■ **WHAT TO WORK ON**:
Please reproduce the following records exactly, with nothing omitted.

[Change listing data]
_ _ _ _ _ _ _

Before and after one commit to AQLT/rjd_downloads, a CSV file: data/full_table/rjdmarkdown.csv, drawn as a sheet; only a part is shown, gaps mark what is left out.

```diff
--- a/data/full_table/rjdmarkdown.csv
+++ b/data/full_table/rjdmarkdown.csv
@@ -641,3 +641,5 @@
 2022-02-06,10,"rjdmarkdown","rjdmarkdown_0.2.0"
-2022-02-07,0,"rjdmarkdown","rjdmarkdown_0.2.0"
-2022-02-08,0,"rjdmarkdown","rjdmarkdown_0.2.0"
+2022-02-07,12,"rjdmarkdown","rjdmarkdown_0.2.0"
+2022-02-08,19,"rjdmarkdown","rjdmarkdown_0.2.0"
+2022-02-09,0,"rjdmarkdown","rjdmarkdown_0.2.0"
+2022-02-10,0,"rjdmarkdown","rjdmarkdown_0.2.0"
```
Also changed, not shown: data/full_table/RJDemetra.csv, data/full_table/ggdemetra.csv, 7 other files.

_ _ _ _ _ _ _

■ **WRITTEN SOLUTION**:
Before and after one commit to AQLT/rjd_downloads, a CSV file: data/full_table/rjdmarkdown.csv, drawn as a sheet; only a part is shown, gaps mark what is left out.

```diff
--- a/data/full_table/rjdmarkdown.csv
+++ b/data/full_table/rjdmarkdown.csv
@@ -641,3 +641,5 @@
 2022-02-06,10,"rjdmarkdown","rjdmarkdown_0.2.0"
-2022-02-07,0,"rjdmarkdown","rjdmarkdown_0.2.0"
-2022-02-08,0,"rjdmarkdown","rjdmarkdown_0.2.0"
+2022-02-07,12,"rjdmarkdown","rjdmarkdown_0.2.0"
+2022-02-08,19,"rjdmarkdown","rjdmarkdown_0.2.0"
+2022-02-09,0,"rjdmarkdown","rjdmarkdown_0.2.0"
+2022-02-10,0,"rjdmarkdown","rjdmarkdown_0.2.0"
```
Also changed, not shown: data/full_table/RJDemetra.csv, data/full_table/ggdemetra.csv, 7 other files.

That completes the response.